#### [Front-end code edit data]
########

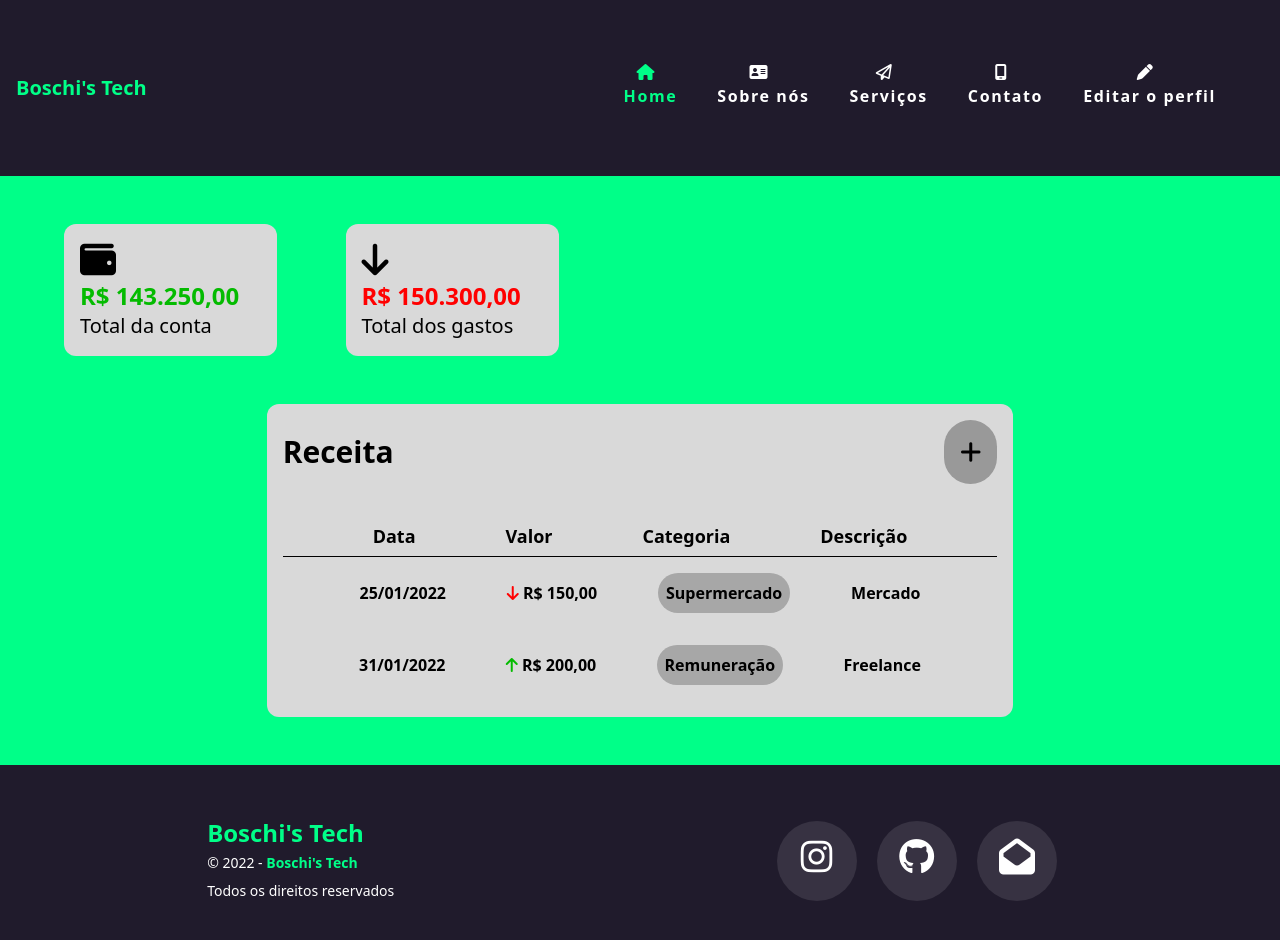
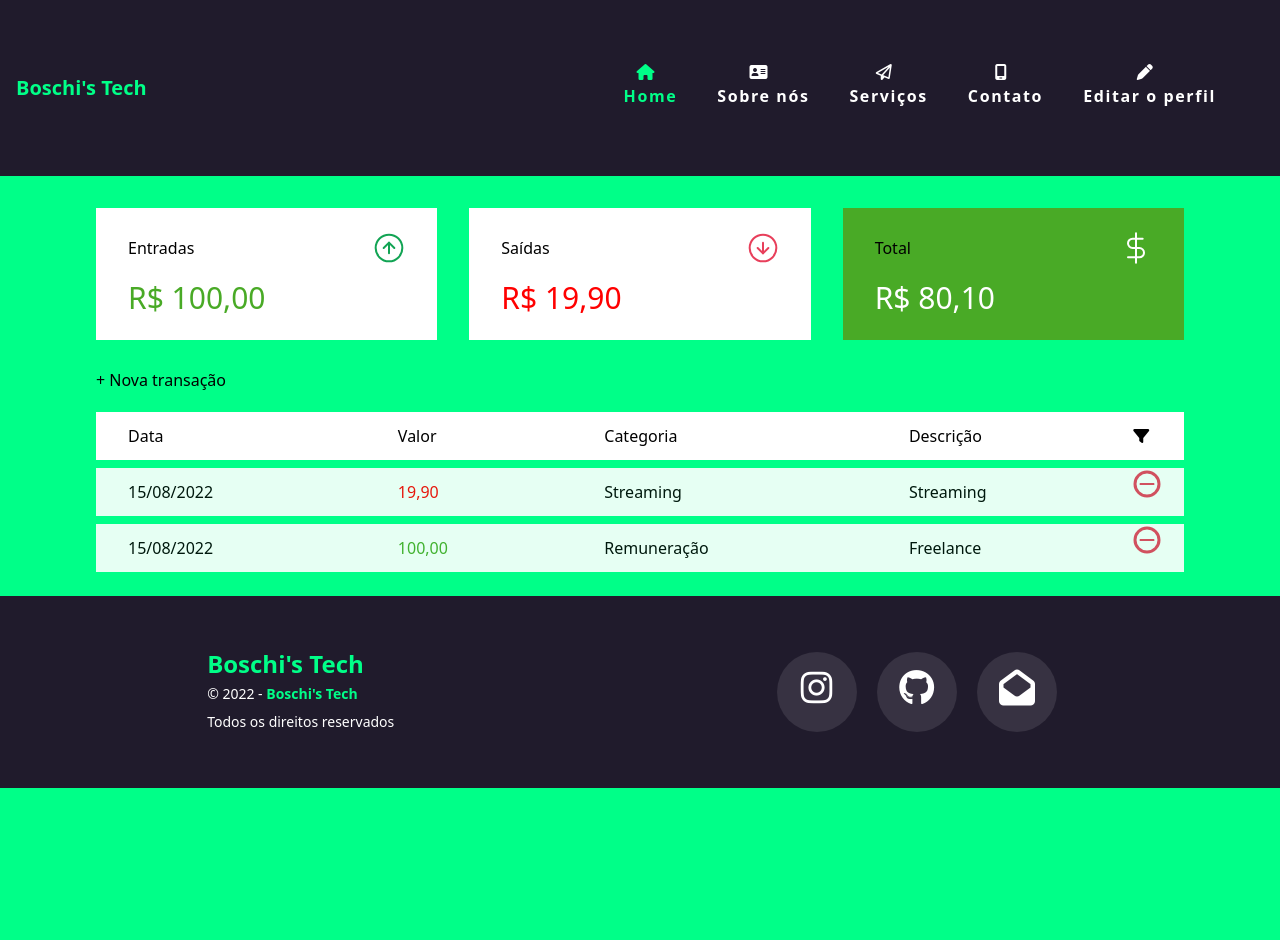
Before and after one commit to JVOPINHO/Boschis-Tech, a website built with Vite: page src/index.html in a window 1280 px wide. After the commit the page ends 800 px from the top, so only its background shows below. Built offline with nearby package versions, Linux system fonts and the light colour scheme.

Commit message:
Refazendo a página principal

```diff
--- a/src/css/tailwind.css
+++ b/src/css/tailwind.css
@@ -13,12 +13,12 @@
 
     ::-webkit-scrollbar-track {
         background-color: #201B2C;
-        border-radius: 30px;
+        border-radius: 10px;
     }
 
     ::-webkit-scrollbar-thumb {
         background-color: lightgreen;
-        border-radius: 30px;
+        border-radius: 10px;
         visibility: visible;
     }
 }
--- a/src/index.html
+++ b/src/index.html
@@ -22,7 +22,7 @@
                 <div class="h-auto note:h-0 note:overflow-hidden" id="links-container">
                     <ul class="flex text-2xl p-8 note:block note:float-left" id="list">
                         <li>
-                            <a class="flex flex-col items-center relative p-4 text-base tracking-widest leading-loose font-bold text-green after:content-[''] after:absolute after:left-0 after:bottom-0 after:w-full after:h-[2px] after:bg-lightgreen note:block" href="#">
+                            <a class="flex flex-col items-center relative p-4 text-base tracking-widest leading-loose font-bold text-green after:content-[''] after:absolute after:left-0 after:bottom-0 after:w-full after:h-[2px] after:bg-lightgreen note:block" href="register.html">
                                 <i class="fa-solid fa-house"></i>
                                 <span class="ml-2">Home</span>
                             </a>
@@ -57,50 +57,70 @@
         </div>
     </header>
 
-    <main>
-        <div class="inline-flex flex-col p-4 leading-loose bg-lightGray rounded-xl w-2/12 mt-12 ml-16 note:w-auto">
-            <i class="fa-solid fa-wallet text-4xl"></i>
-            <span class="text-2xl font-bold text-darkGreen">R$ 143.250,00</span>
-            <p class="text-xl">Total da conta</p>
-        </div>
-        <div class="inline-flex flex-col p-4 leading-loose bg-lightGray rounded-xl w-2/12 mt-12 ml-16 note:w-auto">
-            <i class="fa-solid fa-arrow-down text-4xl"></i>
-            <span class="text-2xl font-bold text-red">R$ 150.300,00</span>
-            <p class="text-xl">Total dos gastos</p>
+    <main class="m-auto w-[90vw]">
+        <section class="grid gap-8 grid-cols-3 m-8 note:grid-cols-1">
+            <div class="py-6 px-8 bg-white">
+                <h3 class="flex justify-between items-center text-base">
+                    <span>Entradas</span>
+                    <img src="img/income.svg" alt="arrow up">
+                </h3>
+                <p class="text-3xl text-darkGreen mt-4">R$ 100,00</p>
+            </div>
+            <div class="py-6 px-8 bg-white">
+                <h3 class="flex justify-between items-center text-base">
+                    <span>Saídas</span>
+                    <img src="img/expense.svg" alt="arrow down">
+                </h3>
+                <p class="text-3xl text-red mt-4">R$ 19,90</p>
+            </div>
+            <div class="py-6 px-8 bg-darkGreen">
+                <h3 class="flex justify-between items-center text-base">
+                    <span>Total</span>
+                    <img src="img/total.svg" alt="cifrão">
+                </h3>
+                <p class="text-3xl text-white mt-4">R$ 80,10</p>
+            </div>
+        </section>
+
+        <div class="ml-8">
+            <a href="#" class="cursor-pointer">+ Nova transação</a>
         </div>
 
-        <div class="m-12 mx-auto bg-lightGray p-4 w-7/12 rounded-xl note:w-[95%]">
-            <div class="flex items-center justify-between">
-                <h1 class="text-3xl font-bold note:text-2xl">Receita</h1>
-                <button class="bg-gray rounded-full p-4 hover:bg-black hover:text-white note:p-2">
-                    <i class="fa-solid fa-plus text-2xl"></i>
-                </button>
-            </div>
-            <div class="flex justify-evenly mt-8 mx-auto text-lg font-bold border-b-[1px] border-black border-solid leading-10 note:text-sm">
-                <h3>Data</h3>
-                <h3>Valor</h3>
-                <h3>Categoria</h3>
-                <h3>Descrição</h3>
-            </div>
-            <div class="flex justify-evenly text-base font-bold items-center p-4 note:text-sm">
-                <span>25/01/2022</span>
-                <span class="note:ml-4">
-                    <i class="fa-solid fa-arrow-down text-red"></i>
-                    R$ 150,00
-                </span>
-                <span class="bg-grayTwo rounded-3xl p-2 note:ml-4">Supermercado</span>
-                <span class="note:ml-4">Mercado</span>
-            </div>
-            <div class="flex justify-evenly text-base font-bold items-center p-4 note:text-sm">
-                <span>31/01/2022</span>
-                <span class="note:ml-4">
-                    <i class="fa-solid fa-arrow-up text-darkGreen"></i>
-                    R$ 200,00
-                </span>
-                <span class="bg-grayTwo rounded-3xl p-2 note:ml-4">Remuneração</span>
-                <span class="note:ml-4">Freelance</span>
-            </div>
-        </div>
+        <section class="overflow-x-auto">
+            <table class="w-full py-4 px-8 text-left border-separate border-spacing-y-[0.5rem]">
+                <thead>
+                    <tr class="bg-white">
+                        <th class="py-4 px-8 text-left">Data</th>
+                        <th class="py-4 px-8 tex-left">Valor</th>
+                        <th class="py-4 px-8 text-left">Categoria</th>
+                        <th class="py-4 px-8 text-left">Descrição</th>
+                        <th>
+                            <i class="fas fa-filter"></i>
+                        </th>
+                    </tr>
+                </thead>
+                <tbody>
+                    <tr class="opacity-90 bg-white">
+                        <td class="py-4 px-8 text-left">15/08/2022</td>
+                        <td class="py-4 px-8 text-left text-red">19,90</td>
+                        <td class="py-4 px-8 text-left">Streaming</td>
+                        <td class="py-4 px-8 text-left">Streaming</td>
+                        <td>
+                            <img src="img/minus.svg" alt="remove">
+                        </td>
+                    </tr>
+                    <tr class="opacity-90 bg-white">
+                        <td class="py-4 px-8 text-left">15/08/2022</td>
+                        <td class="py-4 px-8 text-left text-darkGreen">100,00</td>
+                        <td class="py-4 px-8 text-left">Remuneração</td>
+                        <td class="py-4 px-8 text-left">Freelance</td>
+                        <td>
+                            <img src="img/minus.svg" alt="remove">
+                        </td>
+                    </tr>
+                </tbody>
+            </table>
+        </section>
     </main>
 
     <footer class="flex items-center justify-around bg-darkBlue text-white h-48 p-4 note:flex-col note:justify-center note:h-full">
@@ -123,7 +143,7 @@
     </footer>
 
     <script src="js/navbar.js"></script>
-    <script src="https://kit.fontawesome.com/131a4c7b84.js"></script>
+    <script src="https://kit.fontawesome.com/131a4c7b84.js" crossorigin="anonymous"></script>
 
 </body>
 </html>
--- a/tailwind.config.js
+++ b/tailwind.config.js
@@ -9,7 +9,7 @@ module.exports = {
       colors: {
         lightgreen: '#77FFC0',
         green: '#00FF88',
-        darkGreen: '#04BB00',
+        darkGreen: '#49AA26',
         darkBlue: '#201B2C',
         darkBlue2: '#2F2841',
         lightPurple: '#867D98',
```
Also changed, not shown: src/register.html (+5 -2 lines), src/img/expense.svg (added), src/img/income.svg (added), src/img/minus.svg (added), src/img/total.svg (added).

########

Collect from the data above every line that includes "section".

+        <section class="grid gap-8 grid-cols-3 m-8 note:grid-cols-1">
+        </section>
+        <section class="overflow-x-auto">
+        </section>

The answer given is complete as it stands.